TASK BRIEF =>
Retype each entry. Leave nothing out.
........
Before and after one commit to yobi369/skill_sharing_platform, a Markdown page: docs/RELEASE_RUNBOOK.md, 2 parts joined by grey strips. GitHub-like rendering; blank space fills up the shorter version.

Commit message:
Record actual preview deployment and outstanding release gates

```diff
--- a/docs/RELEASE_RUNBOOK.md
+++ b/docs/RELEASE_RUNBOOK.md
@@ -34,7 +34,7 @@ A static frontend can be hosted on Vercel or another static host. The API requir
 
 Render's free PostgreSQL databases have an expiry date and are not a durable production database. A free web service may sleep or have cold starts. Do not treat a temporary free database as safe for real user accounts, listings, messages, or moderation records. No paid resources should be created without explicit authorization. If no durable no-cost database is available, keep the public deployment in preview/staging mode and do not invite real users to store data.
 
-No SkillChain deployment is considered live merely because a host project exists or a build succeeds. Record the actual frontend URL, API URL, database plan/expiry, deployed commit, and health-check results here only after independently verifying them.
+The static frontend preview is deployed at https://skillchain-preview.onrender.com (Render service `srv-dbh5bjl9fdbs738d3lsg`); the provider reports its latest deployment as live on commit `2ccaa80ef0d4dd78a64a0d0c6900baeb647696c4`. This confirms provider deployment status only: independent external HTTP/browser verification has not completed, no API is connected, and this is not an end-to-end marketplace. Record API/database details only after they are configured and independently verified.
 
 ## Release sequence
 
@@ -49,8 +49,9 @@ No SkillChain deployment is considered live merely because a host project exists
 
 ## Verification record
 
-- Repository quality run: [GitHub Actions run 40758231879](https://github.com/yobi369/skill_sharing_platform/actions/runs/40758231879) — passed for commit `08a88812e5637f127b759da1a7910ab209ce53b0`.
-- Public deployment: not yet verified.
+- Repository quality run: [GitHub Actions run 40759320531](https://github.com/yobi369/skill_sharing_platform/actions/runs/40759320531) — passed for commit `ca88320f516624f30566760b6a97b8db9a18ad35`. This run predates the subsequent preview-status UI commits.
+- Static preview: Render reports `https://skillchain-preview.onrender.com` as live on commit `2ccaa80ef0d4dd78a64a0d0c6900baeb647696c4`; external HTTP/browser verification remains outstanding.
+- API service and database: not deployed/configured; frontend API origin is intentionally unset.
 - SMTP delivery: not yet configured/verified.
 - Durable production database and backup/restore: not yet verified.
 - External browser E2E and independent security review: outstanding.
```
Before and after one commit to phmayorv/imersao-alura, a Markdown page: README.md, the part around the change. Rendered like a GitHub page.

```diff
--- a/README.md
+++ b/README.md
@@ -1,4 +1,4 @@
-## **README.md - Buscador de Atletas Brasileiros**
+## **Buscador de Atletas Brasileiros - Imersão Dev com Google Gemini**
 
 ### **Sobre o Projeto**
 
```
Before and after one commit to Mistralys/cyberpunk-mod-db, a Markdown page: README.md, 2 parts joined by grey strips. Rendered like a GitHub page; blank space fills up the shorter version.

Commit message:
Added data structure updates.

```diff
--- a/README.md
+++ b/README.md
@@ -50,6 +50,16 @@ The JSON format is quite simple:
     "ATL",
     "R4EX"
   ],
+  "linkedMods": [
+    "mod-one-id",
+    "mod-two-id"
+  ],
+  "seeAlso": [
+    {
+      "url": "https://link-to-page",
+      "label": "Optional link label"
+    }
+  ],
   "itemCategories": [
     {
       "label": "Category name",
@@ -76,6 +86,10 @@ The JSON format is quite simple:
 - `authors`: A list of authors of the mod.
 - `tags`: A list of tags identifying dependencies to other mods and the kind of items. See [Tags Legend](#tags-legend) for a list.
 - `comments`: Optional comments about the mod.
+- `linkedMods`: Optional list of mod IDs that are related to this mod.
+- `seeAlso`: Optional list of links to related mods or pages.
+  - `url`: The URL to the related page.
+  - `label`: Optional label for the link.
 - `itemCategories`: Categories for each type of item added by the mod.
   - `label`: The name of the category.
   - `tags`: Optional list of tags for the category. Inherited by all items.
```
........
RESULT FOR THIS TASK =>
Before and after one commit to yobi369/skill_sharing_platform, a Markdown page: docs/RELEASE_RUNBOOK.md, 2 parts joined by grey strips. GitHub-like rendering; blank space fills up the shorter version.

Commit message:
Record actual preview deployment and outstanding release gates

```diff
--- a/docs/RELEASE_RUNBOOK.md
+++ b/docs/RELEASE_RUNBOOK.md
@@ -34,7 +34,7 @@ A static frontend can be hosted on Vercel or another static host. The API requir
 
 Render's free PostgreSQL databases have an expiry date and are not a durable production database. A free web service may sleep or have cold starts. Do not treat a temporary free database as safe for real user accounts, listings, messages, or moderation records. No paid resources should be created without explicit authorization. If no durable no-cost database is available, keep the public deployment in preview/staging mode and do not invite real users to store data.
 
-No SkillChain deployment is considered live merely because a host project exists or a build succeeds. Record the actual frontend URL, API URL, database plan/expiry, deployed commit, and health-check results here only after independently verifying them.
+The static frontend preview is deployed at https://skillchain-preview.onrender.com (Render service `srv-dbh5bjl9fdbs738d3lsg`); the provider reports its latest deployment as live on commit `2ccaa80ef0d4dd78a64a0d0c6900baeb647696c4`. This confirms provider deployment status only: independent external HTTP/browser verification has not completed, no API is connected, and this is not an end-to-end marketplace. Record API/database details only after they are configured and independently verified.
 
 ## Release sequence
 
@@ -49,8 +49,9 @@ No SkillChain deployment is considered live merely because a host project exists
 
 ## Verification record
 
-- Repository quality run: [GitHub Actions run 40758231879](https://github.com/yobi369/skill_sharing_platform/actions/runs/40758231879) — passed for commit `08a88812e5637f127b759da1a7910ab209ce53b0`.
-- Public deployment: not yet verified.
+- Repository quality run: [GitHub Actions run 40759320531](https://github.com/yobi369/skill_sharing_platform/actions/runs/40759320531) — passed for commit `ca88320f516624f30566760b6a97b8db9a18ad35`. This run predates the subsequent preview-status UI commits.
+- Static preview: Render reports `https://skillchain-preview.onrender.com` as live on commit `2ccaa80ef0d4dd78a64a0d0c6900baeb647696c4`; external HTTP/browser verification remains outstanding.
+- API service and database: not deployed/configured; frontend API origin is intentionally unset.
 - SMTP delivery: not yet configured/verified.
 - Durable production database and backup/restore: not yet verified.
 - External browser E2E and independent security review: outstanding.
```
Before and after one commit to phmayorv/imersao-alura, a Markdown page: README.md, the part around the change. Rendered like a GitHub page.

```diff
--- a/README.md
+++ b/README.md
@@ -1,4 +1,4 @@
-## **README.md - Buscador de Atletas Brasileiros**
+## **Buscador de Atletas Brasileiros - Imersão Dev com Google Gemini**
 
 ### **Sobre o Projeto**
 
```
Before and after one commit to Mistralys/cyberpunk-mod-db, a Markdown page: README.md, 2 parts joined by grey strips. Rendered like a GitHub page; blank space fills up the shorter version.

Commit message:
Added data structure updates.

```diff
--- a/README.md
+++ b/README.md
@@ -50,6 +50,16 @@ The JSON format is quite simple:
     "ATL",
     "R4EX"
   ],
+  "linkedMods": [
+    "mod-one-id",
+    "mod-two-id"
+  ],
+  "seeAlso": [
+    {
+      "url": "https://link-to-page",
+      "label": "Optional link label"
+    }
+  ],
   "itemCategories": [
     {
       "label": "Category name",
@@ -76,6 +86,10 @@ The JSON format is quite simple:
 - `authors`: A list of authors of the mod.
 - `tags`: A list of tags identifying dependencies to other mods and the kind of items. See [Tags Legend](#tags-legend) for a list.
 - `comments`: Optional comments about the mod.
+- `linkedMods`: Optional list of mod IDs that are related to this mod.
+- `seeAlso`: Optional list of links to related mods or pages.
+  - `url`: The URL to the related page.
+  - `label`: Optional label for the link.
 - `itemCategories`: Categories for each type of item added by the mod.
   - `label`: The name of the category.
   - `tags`: Optional list of tags for the category. Inherited by all items.
```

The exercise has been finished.